Von Rechberg served as Chief Secretary and Administrative Assistant at the Munich Central Collecting Point from July 1945 to April 1947. Established in the Führerbau and the Verwaltungsbau, (buildings that had served as Hitler’s office, and the headquarters of the Nazi Party, respectively) in June 1945, the collecting point would become the largest of its kind. Through its doors passed more than one million works of art, furniture, and other cultural objects looted from their countries of origin by the Nazis. Upon arrival at the collecting point, objects were unloaded, unpacked, photographed, registered, identified, and sorted for eventual return to their respective countries of origin.
As the collecting point grew in size and influence, so did von Rechberg’s responsibilities. In addition to supervising all typing, Agnes was in charge of maintaining the personnel records for hundreds of workers, the preparation of restitution receipts, the issuing of security passes into the Collecting Point, and corresponding with representatives of foreign nations. She also served as typist and interpreter for the collecting point’s Executive Officer, Monuments Man Lt. Cdr. J. Hamilton Coulter. In addition to Coulter, she came into daily contact with the many Monuments Men working at the collecting point, including its Director, Lt. Craig Hugh Smyth. She also met many of the foreign liaison officers who visited the collecting point to identify and collect items looted from their home countries, including Capt. Marcelle Minet and Capt. Hubert de Brye from France, Lt. Col. Alphonse Vorenkamp from Holland, and Maj. Karol Estreicher from Poland.

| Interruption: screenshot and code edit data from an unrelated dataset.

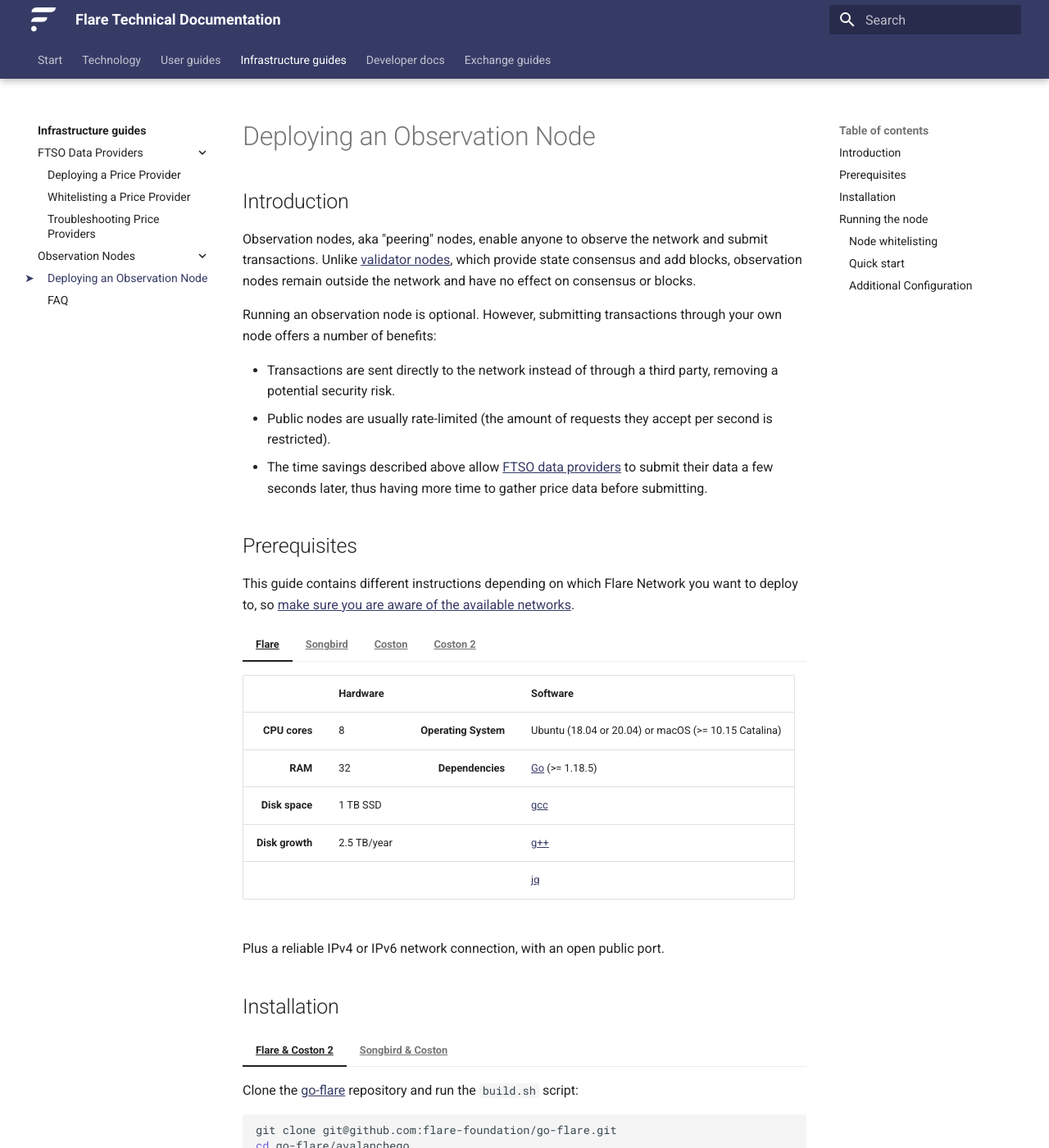
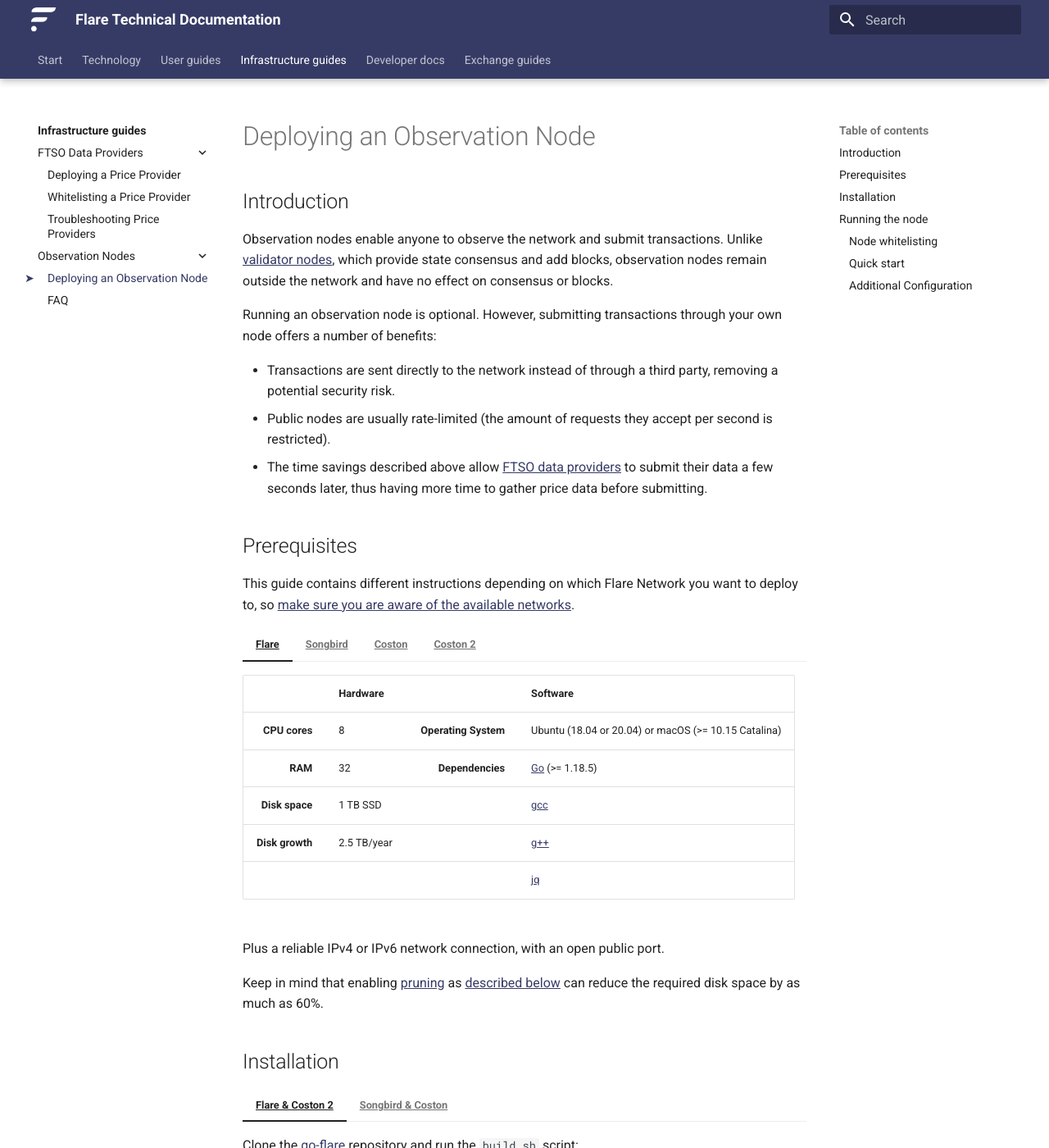
Before and after one commit to flare-foundation/docs, an MkDocs documentation site: the page built from docs/infra/observation/deploying.md, in a window 1280 px wide and 1400 px high. Shown: the whole window at 82% size. Built offline with MkDocs 1.6.1 and Material for MkDocs 9.7.7, drawn with Linux system fonts in a browser that asks for light colours; comment, search, counter and statistics services are not loaded; some of the changed text lies outside the part shown.

Commit message:
Add pruning to node deployment guide
Plus some reviewer feedback.

```diff
--- a/docs/infra/observation/deploying.md
+++ b/docs/infra/observation/deploying.md
@@ -2,7 +2,7 @@
 
 ## Introduction
 
-Observation nodes, aka "peering" nodes, enable anyone to observe the network and submit transactions.
+Observation nodes enable anyone to observe the network and submit transactions.
 Unlike [validator nodes](../../tech/validators.md), which provide state consensus and add blocks, observation nodes remain outside the network and have no effect on consensus or blocks.
 
 Running an observation node is optional.
@@ -57,6 +57,8 @@
     |                 |             |                      | [jq](https://stedolan.github.io/jq/){target=_blank}             |
 
 Plus a reliable IPv4 or IPv6 network connection, with an open public port.
+
+Keep in mind that enabling [pruning](glossary.md#pruning) as [described below](#additional-configuration) can reduce the required disk space by as much as 60%.
 
 ## Installation
 
@@ -329,6 +331,12 @@
 
     You can use this option to store the database on an external drive, for example.
 
+* [`--pruning-enabled`](https://docs.avax.network/nodes/maintain/chain-config-flags#pruning-enabled-boolean){target=_blank}:
+    Enables [pruning](glossary.md#pruning) of old transactions, greatly reducing disk size requirements.
+    It defaults to `true`.
+
+    It you want to create a so-called **archival node**, i.e., one that keeps the whole history of the blockchain, set this parameter to `false`.
+
 * [`--chain-config-dir`](https://docs.avax.network/nodes/maintain/avalanchego-config-flags#--chain-config-dir-string){target=_blank}:
     Optional JSON configuration file, in case you want to use lots of non-default values.
 
```
Also changed, not shown: docs/tech/glossary.md (+3 -0 lines).
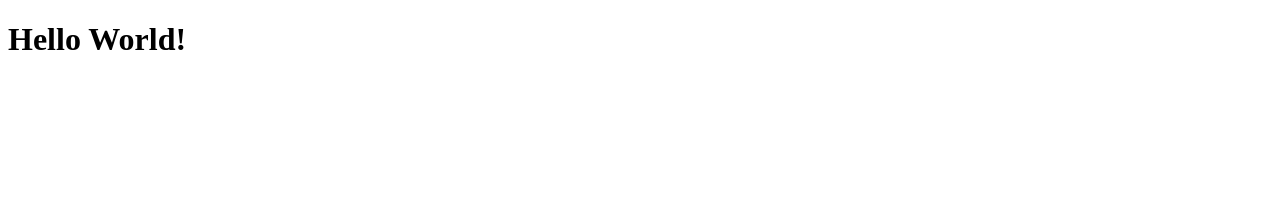
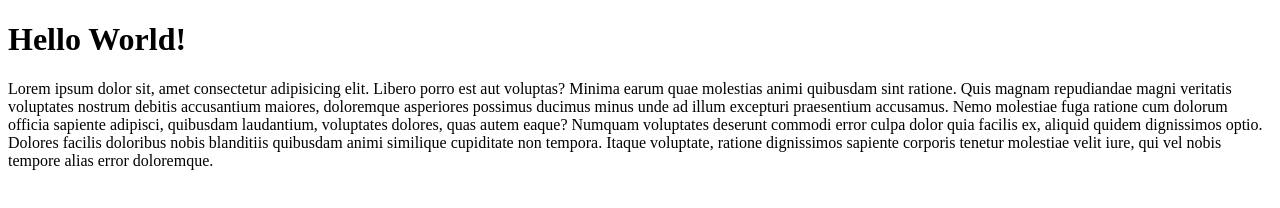
Before and after one commit to harybagus/bagus-git-test, a plain HTML site: page index.html in a window 1280 px wide. Drawn offline with Linux system fonts and the light colour scheme.

Commit message:
Menambahkan paragraf di file index.html

```diff
--- a/index.html
+++ b/index.html
@@ -8,5 +8,7 @@
 </head>
 <body>
     <h1>Hello World!</h1>
+
+    <p>Lorem ipsum dolor sit, amet consectetur adipisicing elit. Libero porro est aut voluptas? Minima earum quae molestias animi quibusdam sint ratione. Quis magnam repudiandae magni veritatis voluptates nostrum debitis accusantium maiores, doloremque asperiores possimus ducimus minus unde ad illum excepturi praesentium accusamus. Nemo molestiae fuga ratione cum dolorum officia sapiente adipisci, quibusdam laudantium, voluptates dolores, quas autem eaque? Numquam voluptates deserunt commodi error culpa dolor quia facilis ex, aliquid quidem dignissimos optio. Dolores facilis doloribus nobis blanditiis quibusdam animi similique cupiditate non tempora. Itaque voluptate, ratione dignissimos sapiente corporis tenetur molestiae velit iure, qui vel nobis tempore alias error doloremque.</p>
 </body>
 </html>
```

In May 1947 Agnes married Monuments Man Cpl. Ole C. Risom, Coulter’s assistant and driver. Risom had arrived at the collecting point in July 1945. The two soon fell in love. When Agnes left the collecting point in mid-April 1947, Monuments Man Capt. Edwin C. Rae, Chief of the MFAA Restitution Branch, said her departure “deprived this organization of one of its best members.”
Ole and Agnes Risom settled in New York City, where Agnes worked as an administrative assistant in her brother-in-law’s design office. They later moved to Long Island, where they raised three children and Agnes managed the book department of a local gift store. In 1980 she opened and managed her own store, Book Ends Cottage.
In later years, Agnes spoke with enthusiasm of her two years at the collecting point and the thrill of working with the world’s top art historians and museum directors. She described a palpable sense of determination and dedication in which those of many nationalities worked together toward a common goal. She remembered fondly the sense of camaraderie between the workers, who were connected by the joy of their work.
Agnes was always very proud of her participation in the Munich Central Collecting Point. She was delighted to live long enough to see the attention and interest The Monuments Men were receiving. A light which she thought had been extinguished was shining again on an important part of history- and in a small way, on her’s too.
Agnes Risom died in 2009.